- Task instructions: Copy every record verbatim but exclude the pictures.

(Beginning of Extracted information)

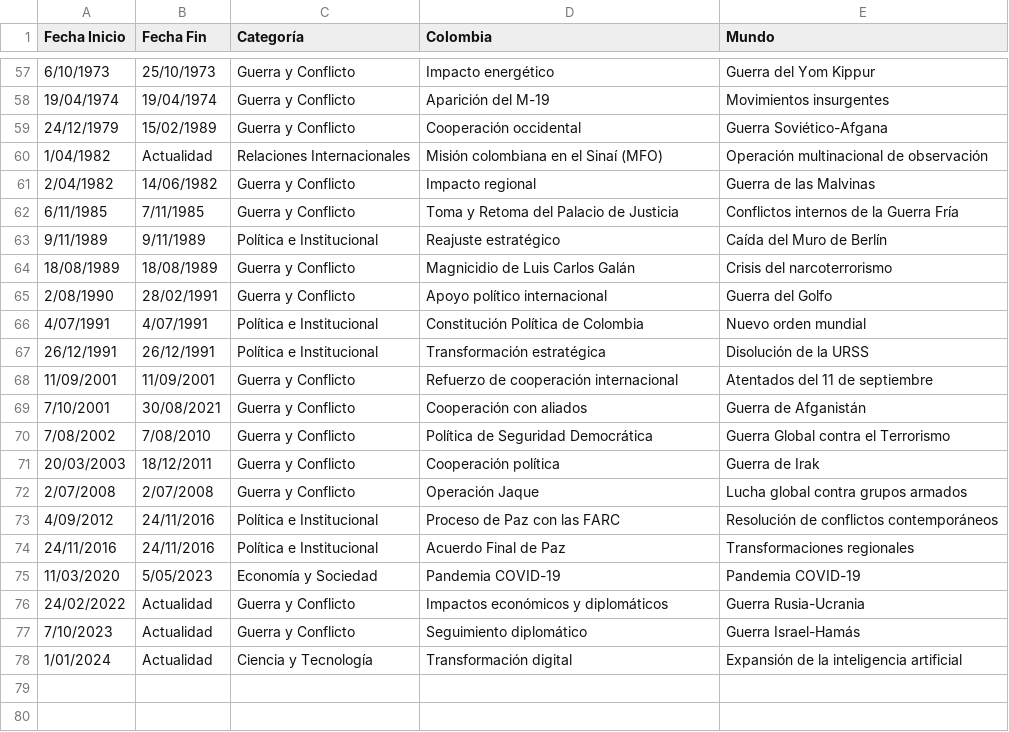
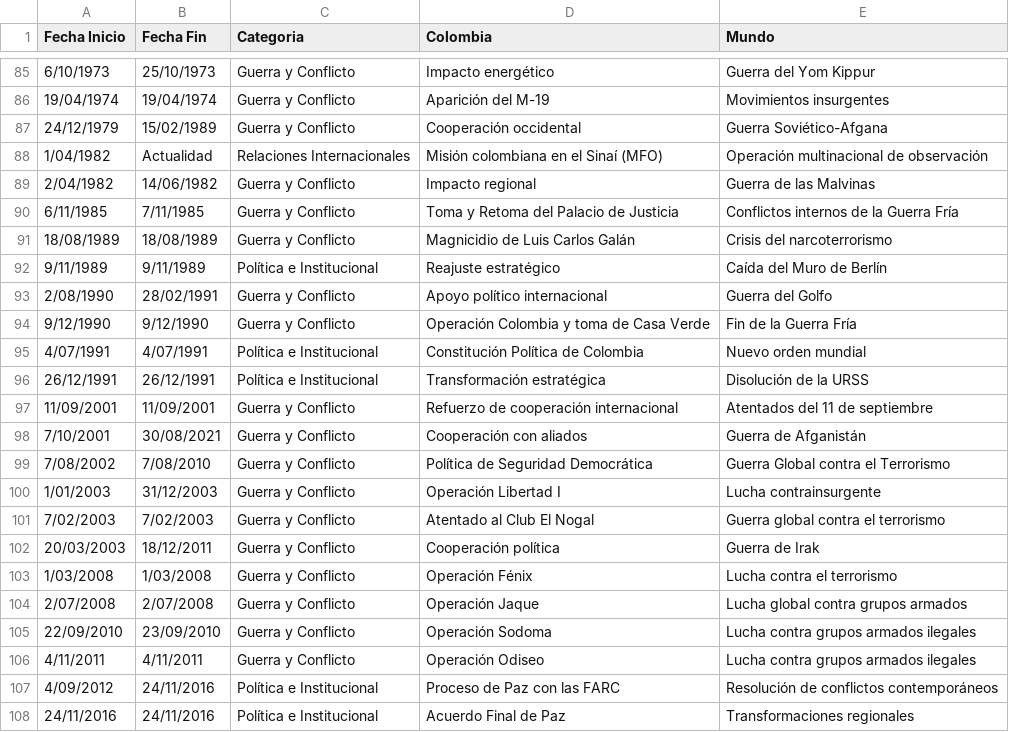
Before and after one commit to hotpadrino/manuelrarias, a CSV file: esdegue_linea_tiempo.csv, drawn as a sheet; only a part is shown, gaps mark what is left out; the shorter side is filled out with more unchanged rows; the diff covers the shown part only; the diff names each change by its address in the sheet, - before the commit and + after, or states it on an @@ line.

```diff
--- a/esdegue_linea_tiempo.csv
+++ b/esdegue_linea_tiempo.csv
-C1: Categoría
+C1: Categoria
@@ row 64 moved to row 91: 18/08/1989 @@
+row 94: 9/12/1990 | 9/12/1990 | Guerra y Conflicto | Operación Colombia y toma de Casa Verde | Fin de la Guerra Fría
+row 100: 1/01/2003 | 31/12/2003 | Guerra y Conflicto | Operación Libertad I | Lucha contrainsurgente
+row 101: 7/02/2003 | 7/02/2003 | Guerra y Conflicto | Atentado al Club El Nogal | Guerra global contra el terrorismo
+row 103: 1/03/2008 | 1/03/2008 | Guerra y Conflicto | Operación Fénix | Lucha contra el terrorismo
+row 105: 22/09/2010 | 23/09/2010 | Guerra y Conflicto | Operación Sodoma | Lucha contra grupos armados ilegales
+row 106: 4/11/2011 | 4/11/2011 | Guerra y Conflicto | Operación Odiseo | Lucha contra grupos armados ilegales
```
Also changed, not shown: 28 added rows, 1 moved row and 4 edited cells elsewhere in this file.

(End of Extracted information)

- Worked solution:
Before and after one commit to hotpadrino/manuelrarias, a CSV file: esdegue_linea_tiempo.csv, drawn as a sheet; only a part is shown, gaps mark what is left out; the shorter side is filled out with more unchanged rows; the diff covers the shown part only; the diff names each change by its address in the sheet, - before the commit and + after, or states it on an @@ line.

```diff
--- a/esdegue_linea_tiempo.csv
+++ b/esdegue_linea_tiempo.csv
-C1: Categoría
+C1: Categoria
@@ row 64 moved to row 91: 18/08/1989 @@
+row 94: 9/12/1990 | 9/12/1990 | Guerra y Conflicto | Operación Colombia y toma de Casa Verde | Fin de la Guerra Fría
+row 100: 1/01/2003 | 31/12/2003 | Guerra y Conflicto | Operación Libertad I | Lucha contrainsurgente
+row 101: 7/02/2003 | 7/02/2003 | Guerra y Conflicto | Atentado al Club El Nogal | Guerra global contra el terrorismo
+row 103: 1/03/2008 | 1/03/2008 | Guerra y Conflicto | Operación Fénix | Lucha contra el terrorismo
+row 105: 22/09/2010 | 23/09/2010 | Guerra y Conflicto | Operación Sodoma | Lucha contra grupos armados ilegales
+row 106: 4/11/2011 | 4/11/2011 | Guerra y Conflicto | Operación Odiseo | Lucha contra grupos armados ilegales
```
Also changed, not shown: 28 added rows, 1 moved row and 4 edited cells elsewhere in this file.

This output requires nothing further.